First, Brush Creek Grass, with Doug Ham on bass, Charlie Bays on lead guitar, James “Red” Hamilton on banjo, Don Frederick on rhythm guitar, and Harold Mosley on mandolin, showcases a traditional bluegrass sound that Ham describes as “music rooted in the Stanley tradition.”

The music of Brush Creek Grass reflects the hard life that many people in Southeast Kentucky have lived, Ham says. Named for a coal-mining area called Brush Creek, the band shows off its tight vocal harmonies on performances of such songs as “When You Go Walking After Midnight,” “Bluegrass Show Tonight,” and “On the Banks of the River.” The versatile group also performs several instrumentals.

Next, Bluetowne, whose members all play with other bands, too, serves up a more progressive bluegrass sound. According to banjo player Dean Osborne, the Central Kentucky-based Bluetowne is the largest bluegrass band in the country, with 55 active members. This performance features Osborne, who is from Lexington, along with guitarist Richard Bennett, fiddle player Wanda Barnett-Bennett, and bass player Curt Chapman, all from Richmond; dobro player Phil Leadbetter of Knoxville, TN; and guest mandolin player Rickie Simpkins of Nashville.

“We developed Bluetowne as a means, first and foremost, to have fun playing with people who have a lot of mutual respect and love for each another,” Osborne explains.
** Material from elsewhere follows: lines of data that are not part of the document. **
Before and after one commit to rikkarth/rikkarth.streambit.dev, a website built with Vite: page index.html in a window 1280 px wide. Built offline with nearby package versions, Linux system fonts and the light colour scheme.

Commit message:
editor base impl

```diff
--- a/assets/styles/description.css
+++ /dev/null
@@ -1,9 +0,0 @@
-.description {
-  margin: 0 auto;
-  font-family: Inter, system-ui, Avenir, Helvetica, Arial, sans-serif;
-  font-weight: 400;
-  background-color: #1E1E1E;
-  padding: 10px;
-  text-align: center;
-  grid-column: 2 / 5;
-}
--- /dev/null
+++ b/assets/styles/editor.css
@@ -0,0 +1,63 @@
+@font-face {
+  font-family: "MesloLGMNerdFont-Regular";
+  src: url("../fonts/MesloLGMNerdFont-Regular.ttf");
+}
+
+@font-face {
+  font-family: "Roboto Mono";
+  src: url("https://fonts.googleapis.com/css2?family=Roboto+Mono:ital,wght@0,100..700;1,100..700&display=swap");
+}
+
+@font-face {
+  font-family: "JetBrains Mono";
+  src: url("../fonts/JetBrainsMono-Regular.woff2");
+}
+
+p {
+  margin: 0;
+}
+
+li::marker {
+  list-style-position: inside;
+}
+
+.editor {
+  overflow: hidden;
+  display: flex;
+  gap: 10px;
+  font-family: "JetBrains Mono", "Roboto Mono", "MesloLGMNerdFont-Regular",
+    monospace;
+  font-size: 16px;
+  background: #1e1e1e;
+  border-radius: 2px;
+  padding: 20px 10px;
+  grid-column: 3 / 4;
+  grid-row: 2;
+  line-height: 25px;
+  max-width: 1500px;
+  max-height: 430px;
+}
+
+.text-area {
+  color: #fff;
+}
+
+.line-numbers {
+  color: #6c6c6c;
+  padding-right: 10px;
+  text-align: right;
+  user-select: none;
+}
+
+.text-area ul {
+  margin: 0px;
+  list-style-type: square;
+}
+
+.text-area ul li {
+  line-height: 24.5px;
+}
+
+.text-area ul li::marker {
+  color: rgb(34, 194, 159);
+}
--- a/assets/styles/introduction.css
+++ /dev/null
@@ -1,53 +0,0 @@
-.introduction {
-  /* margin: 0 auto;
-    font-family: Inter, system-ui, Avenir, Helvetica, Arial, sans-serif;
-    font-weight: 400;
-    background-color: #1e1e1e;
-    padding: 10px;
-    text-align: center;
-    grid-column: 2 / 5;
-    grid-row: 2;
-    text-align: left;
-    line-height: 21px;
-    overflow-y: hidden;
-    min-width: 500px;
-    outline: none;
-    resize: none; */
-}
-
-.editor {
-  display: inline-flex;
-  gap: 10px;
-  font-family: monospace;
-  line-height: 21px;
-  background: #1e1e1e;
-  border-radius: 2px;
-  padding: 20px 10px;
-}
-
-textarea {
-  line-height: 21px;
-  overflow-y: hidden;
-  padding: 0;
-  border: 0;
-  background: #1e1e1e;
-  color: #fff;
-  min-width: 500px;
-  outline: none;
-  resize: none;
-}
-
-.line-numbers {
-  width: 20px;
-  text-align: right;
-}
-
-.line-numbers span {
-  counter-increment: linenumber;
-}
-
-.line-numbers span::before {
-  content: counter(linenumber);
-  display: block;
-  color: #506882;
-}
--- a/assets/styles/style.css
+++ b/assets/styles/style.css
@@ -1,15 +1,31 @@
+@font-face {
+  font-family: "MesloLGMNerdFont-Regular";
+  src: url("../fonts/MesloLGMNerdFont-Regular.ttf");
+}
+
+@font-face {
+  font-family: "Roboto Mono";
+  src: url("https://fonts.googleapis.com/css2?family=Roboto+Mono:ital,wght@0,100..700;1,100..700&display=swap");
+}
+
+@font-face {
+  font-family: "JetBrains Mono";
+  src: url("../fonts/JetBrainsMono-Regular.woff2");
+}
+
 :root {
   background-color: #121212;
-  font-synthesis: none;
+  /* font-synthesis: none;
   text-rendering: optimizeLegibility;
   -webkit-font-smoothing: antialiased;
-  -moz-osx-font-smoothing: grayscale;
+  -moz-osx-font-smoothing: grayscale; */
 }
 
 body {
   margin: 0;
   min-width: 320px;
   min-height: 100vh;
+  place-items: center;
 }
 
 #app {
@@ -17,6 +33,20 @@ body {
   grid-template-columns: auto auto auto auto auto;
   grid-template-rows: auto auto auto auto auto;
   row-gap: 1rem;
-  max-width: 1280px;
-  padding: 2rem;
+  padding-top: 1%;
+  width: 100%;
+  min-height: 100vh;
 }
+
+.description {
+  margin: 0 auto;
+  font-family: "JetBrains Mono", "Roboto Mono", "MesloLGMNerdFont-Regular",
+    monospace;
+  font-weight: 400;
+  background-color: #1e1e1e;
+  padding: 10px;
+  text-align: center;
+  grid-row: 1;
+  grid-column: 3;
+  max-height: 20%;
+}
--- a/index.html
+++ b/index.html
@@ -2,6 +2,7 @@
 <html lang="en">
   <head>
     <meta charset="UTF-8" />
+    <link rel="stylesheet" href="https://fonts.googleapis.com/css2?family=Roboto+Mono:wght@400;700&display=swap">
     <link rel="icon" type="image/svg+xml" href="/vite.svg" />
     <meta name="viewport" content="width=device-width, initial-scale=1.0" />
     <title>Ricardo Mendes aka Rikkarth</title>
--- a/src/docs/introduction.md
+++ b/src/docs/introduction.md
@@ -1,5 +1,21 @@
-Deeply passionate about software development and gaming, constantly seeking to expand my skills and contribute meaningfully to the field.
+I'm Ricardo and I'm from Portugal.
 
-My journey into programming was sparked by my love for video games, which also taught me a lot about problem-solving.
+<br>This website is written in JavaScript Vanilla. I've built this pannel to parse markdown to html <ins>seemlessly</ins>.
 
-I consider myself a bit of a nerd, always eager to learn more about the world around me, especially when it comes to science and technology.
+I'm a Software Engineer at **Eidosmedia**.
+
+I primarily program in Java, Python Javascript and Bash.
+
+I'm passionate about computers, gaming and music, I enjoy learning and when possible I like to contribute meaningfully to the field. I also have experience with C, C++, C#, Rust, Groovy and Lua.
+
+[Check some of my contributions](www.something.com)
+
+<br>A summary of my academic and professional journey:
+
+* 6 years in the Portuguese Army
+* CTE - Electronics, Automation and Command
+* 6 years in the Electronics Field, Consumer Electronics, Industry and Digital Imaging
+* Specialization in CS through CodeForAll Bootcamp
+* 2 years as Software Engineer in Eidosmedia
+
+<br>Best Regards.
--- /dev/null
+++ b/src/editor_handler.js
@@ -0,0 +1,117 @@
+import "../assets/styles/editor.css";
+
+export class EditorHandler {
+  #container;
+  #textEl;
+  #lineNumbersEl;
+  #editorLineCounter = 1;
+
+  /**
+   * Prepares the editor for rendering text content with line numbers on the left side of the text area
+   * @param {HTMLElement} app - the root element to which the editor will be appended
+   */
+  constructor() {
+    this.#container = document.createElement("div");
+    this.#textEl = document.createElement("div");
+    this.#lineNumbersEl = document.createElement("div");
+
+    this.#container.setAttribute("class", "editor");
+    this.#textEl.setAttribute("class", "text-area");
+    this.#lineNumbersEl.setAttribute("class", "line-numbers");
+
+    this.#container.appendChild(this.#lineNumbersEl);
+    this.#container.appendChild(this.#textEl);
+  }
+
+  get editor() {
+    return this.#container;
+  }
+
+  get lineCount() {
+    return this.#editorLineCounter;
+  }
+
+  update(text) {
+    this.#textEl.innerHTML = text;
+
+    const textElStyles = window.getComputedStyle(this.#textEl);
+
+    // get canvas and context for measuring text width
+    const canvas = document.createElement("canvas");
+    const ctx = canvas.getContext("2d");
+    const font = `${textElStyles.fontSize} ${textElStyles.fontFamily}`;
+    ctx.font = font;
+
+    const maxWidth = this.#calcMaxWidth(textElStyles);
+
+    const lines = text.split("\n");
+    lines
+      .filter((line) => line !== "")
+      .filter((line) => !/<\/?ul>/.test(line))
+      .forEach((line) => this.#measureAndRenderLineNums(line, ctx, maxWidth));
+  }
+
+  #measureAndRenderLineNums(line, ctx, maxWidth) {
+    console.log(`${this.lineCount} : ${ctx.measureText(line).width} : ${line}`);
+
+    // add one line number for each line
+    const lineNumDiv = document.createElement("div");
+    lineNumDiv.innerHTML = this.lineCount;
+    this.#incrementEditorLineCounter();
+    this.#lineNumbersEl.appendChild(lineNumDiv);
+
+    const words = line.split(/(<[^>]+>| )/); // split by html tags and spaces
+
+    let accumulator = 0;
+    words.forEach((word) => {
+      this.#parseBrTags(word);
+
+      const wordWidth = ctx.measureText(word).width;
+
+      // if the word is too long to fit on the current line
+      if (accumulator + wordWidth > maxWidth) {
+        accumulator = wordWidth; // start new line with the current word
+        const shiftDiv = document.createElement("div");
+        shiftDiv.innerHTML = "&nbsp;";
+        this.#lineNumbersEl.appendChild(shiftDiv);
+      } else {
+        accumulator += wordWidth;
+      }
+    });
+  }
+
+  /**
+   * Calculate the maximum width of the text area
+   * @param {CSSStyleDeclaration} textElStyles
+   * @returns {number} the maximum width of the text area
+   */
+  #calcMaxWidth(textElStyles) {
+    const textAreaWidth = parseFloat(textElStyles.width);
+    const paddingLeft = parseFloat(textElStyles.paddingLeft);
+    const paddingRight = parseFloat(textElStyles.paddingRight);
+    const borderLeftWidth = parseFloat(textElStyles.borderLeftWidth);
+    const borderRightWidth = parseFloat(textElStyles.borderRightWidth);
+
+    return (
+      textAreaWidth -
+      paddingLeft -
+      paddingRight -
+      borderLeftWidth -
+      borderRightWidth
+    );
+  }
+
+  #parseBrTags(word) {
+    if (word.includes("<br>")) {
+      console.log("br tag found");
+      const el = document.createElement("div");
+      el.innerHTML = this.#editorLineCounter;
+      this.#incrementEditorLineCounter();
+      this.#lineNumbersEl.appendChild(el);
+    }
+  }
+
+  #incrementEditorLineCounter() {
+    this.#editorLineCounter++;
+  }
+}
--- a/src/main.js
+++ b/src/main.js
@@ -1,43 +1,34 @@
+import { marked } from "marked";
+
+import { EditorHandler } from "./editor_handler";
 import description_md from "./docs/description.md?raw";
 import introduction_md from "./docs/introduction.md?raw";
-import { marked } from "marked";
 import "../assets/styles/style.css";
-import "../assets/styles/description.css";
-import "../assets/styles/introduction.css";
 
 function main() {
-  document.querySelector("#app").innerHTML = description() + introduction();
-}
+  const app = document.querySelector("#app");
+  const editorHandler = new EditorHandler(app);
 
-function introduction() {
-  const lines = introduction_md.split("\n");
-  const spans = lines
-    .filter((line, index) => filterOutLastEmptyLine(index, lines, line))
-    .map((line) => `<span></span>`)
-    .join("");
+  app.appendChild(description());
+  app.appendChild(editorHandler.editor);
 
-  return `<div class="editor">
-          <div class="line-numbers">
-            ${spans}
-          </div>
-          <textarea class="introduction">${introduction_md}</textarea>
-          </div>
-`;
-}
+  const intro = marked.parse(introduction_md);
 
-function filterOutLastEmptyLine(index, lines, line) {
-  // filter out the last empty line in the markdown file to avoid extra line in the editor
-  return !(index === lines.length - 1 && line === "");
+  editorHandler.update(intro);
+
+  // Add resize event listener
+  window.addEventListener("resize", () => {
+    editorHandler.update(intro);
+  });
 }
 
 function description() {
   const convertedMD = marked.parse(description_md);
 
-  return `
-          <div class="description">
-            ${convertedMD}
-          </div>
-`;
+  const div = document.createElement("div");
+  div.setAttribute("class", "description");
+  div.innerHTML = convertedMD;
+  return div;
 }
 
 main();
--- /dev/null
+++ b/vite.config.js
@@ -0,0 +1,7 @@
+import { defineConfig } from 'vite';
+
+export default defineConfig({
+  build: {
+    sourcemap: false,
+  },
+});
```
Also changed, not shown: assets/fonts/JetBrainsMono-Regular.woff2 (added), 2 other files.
In this Jubilee performance, the band has fun with an interesting mix of traditional tunes, such as “Rough and Rocky Road,” “Pallet on the Floor,” and “Shackles and Chains,” along with progressive bluegrass songs such as the jazzy instrumental “Bluetowne Shuffle.”